2 min
The president of Barça, Joan Laporta, speaking yesterday at a press conference at the Auditorium 1899.

BarcelonaWe already knew that Joan Laporta has a gift for oratory, especially if we compare him with his predecessor. Josep María Bartomeu shied away from microphones and press conferences because he was aware that it was not his thing. He stumbled, he ate syllables and his muddled speech even when reading a paper contributed to confusion and, why not say it, to mockery. But what has made him a bad president, a disastrous one, is his management, not his command of the stage. Because, for example, he did not bother to give explanations about 'Barçagate' and limited himself to sending out a communiqué assuring that the audit (which we later found out cost 600,000 euros) exonerated the club and ruled that no one had been ordered to defame anyone. Everything the other way round. And he wanted us to buy it.

Bartomeu also had no qualms about defending the pact with the prosecution by which the Court condemned Barça for tax fraud in the signing of Neymar. Barça, not him or Sandro Rosell. The same Neymar, by the way, who later tried to sign again without success. And he wanted us to buy it.

On Friday he had the very bad idea of sending a letter to the current board which he also made public. I do not know if he is as clumsy as he sometimes seems or he is advised by his worst enemy, but the shot backfired and incidentally did a huge favour to a Laporta who was not too popular after dismissing Leo Messi.
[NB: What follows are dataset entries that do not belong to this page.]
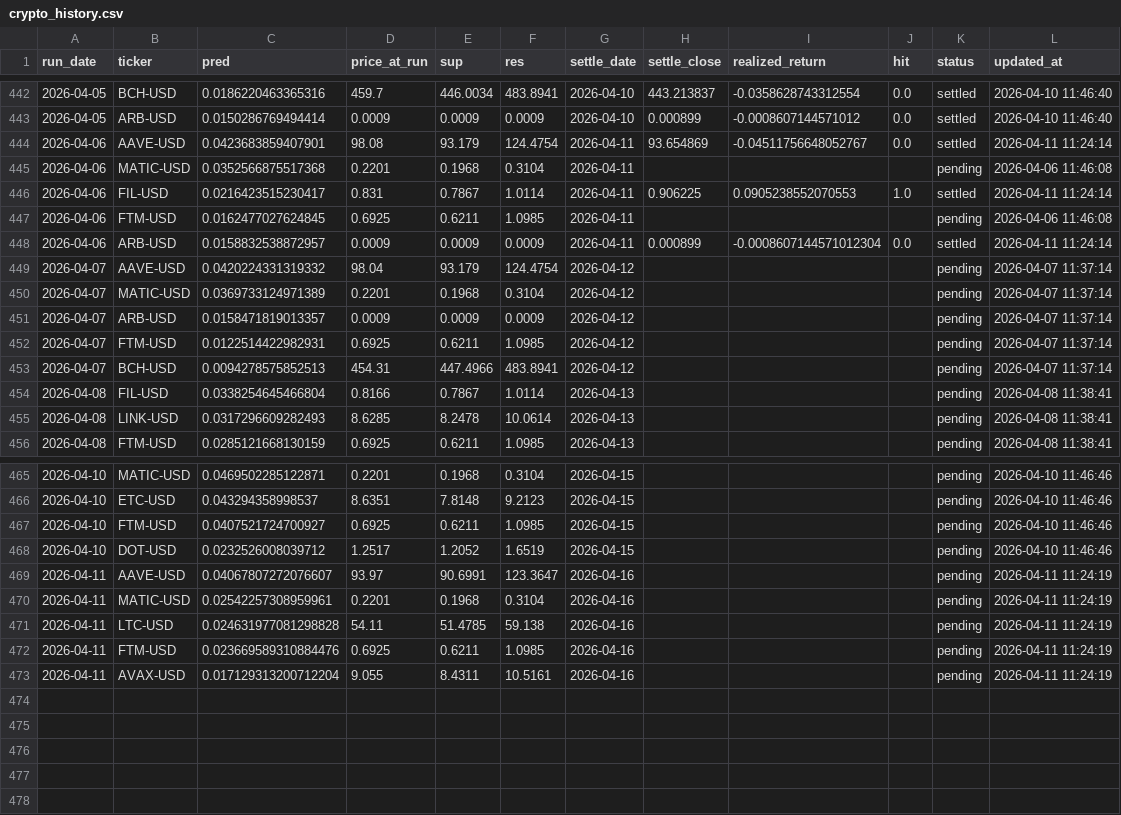
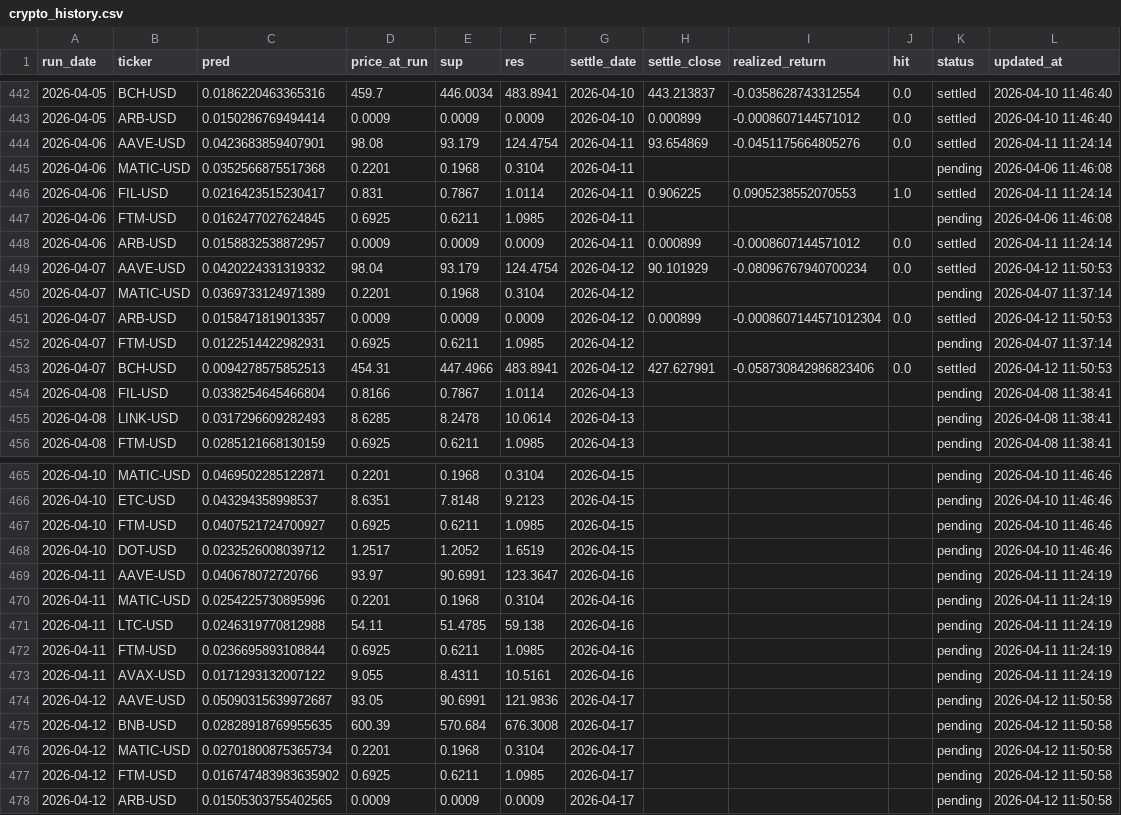
Before and after one commit to chehao0221/crypto-ai-forecast, a CSV file: crypto_history.csv, drawn as a sheet; only a part is shown, gaps mark what is left out.

```diff
--- a/crypto_history.csv
+++ b/crypto_history.csv
@@ -443,3 +443,3 @@ run_date,ticker,pred,price_at_run,sup,res,settle_date,settle_close,realized_retu
 2026-04-05,ARB-USD,0.0150286769494414,0.0009,0.0009,0.0009,2026-04-10,0.000899,-0.0008607144571012,0.0,settled,2026-04-10 11:46:40
-2026-04-06,AAVE-USD,0.0423683859407901,98.08,93.179,124.4754,2026-04-11,93.654869,-0.04511756648052767,0.0,settled,2026-04-11 11:24:14
+2026-04-06,AAVE-USD,0.0423683859407901,98.08,93.179,124.4754,2026-04-11,93.654869,-0.0451175664805276,0.0,settled,2026-04-11 11:24:14
 2026-04-06,MATIC-USD,0.0352566875517368,0.2201,0.1968,0.3104,2026-04-11,,,,pending,2026-04-06 11:46:08
@@ -447,8 +447,8 @@ run_date,ticker,pred,price_at_run,sup,res,settle_date,settle_close,realized_retu
 2026-04-06,FTM-USD,0.0162477027624845,0.6925,0.6211,1.0985,2026-04-11,,,,pending,2026-04-06 11:46:08
-2026-04-06,ARB-USD,0.0158832538872957,0.0009,0.0009,0.0009,2026-04-11,0.000899,-0.0008607144571012304,0.0,settled,2026-04-11 11:24:14
-2026-04-07,AAVE-USD,0.0420224331319332,98.04,93.179,124.4754,2026-04-12,,,,pending,2026-04-07 11:37:14
+2026-04-06,ARB-USD,0.0158832538872957,0.0009,0.0009,0.0009,2026-04-11,0.000899,-0.0008607144571012,0.0,settled,2026-04-11 11:24:14
+2026-04-07,AAVE-USD,0.0420224331319332,98.04,93.179,124.4754,2026-04-12,90.101929,-0.08096767940700234,0.0,settled,2026-04-12 11:50:53
 2026-04-07,MATIC-USD,0.0369733124971389,0.2201,0.1968,0.3104,2026-04-12,,,,pending,2026-04-07 11:37:14
-2026-04-07,ARB-USD,0.0158471819013357,0.0009,0.0009,0.0009,2026-04-12,,,,pending,2026-04-07 11:37:14
+2026-04-07,ARB-USD,0.0158471819013357,0.0009,0.0009,0.0009,2026-04-12,0.000899,-0.0008607144571012304,0.0,settled,2026-04-12 11:50:53
 2026-04-07,FTM-USD,0.0122514422982931,0.6925,0.6211,1.0985,2026-04-12,,,,pending,2026-04-07 11:37:14
-2026-04-07,BCH-USD,0.0094278575852513,454.31,447.4966,483.8941,2026-04-12,,,,pending,2026-04-07 11:37:14
+2026-04-07,BCH-USD,0.0094278575852513,454.31,447.4966,483.8941,2026-04-12,427.627991,-0.058730842986823406,0.0,settled,2026-04-12 11:50:53
 2026-04-08,FIL-USD,0.0338254645466804,0.8166,0.7867,1.0114,2026-04-13,,,,pending,2026-04-08 11:38:41
@@ -468,6 +468,11 @@ run_date,ticker,pred,price_at_run,sup,res,settle_date,settle_close,realized_retu
 2026-04-10,DOT-USD,0.0232526008039712,1.2517,1.2052,1.6519,2026-04-15,,,,pending,2026-04-10 11:46:46
-2026-04-11,AAVE-USD,0.04067807272076607,93.97,90.6991,123.3647,2026-04-16,,,,pending,2026-04-11 11:24:19
-2026-04-11,MATIC-USD,0.02542257308959961,0.2201,0.1968,0.3104,2026-04-16,,,,pending,2026-04-11 11:24:19
-2026-04-11,LTC-USD,0.024631977081298828,54.11,51.4785,59.138,2026-04-16,,,,pending,2026-04-11 11:24:19
-2026-04-11,FTM-USD,0.023669589310884476,0.6925,0.6211,1.0985,2026-04-16,,,,pending,2026-04-11 11:24:19
-2026-04-11,AVAX-USD,0.017129313200712204,9.055,8.4311,10.5161,2026-04-16,,,,pending,2026-04-11 11:24:19
+2026-04-11,AAVE-USD,0.040678072720766,93.97,90.6991,123.3647,2026-04-16,,,,pending,2026-04-11 11:24:19
+2026-04-11,MATIC-USD,0.0254225730895996,0.2201,0.1968,0.3104,2026-04-16,,,,pending,2026-04-11 11:24:19
+2026-04-11,LTC-USD,0.0246319770812988,54.11,51.4785,59.138,2026-04-16,,,,pending,2026-04-11 11:24:19
+2026-04-11,FTM-USD,0.0236695893108844,0.6925,0.6211,1.0985,2026-04-16,,,,pending,2026-04-11 11:24:19
+2026-04-11,AVAX-USD,0.0171293132007122,9.055,8.4311,10.5161,2026-04-16,,,,pending,2026-04-11 11:24:19
+2026-04-12,AAVE-USD,0.05090315639972687,93.05,90.6991,121.9836,2026-04-17,,,,pending,2026-04-12 11:50:58
+2026-04-12,BNB-USD,0.02828918769955635,600.39,570.684,676.3008,2026-04-17,,,,pending,2026-04-12 11:50:58
+2026-04-12,MATIC-USD,0.02701800875365734,0.2201,0.1968,0.3104,2026-04-17,,,,pending,2026-04-12 11:50:58
+2026-04-12,FTM-USD,0.016747483983635902,0.6925,0.6211,1.0985,2026-04-17,,,,pending,2026-04-12 11:50:58
+2026-04-12,ARB-USD,0.01505303755402565,0.0009,0.0009,0.0009,2026-04-17,,,,pending,2026-04-12 11:50:58
```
The 'Jan' of the old, longed-for days, the one of "que n'aprenguin" and "al loro", the one who eats up the world and makes crumbs out of whoever comes his way, is back. Confident, articulate, with a wit and capable of spending 32 minutes answering a question without a piece of paper in front of him, remembering all the points and arguing without his toupee twitching. An exhibition, really.

Yet, he did not give a single detail on how he will manage to get out of the hole that Bartomeu and company have dug so carefully and not even named in the two hours long appearance his great colleague Florentino Perez. It's all excitement, enormous emotion and a lot of enthusiasm. At least this time he spared us the talk of a splendid epoch ahead because we wouldn't have bought it. Not with the apocalyptic numbers that he had just given. To save the club from ruin he'll need more than lip service. He needs a plan. And he hasn't said a word about that yet.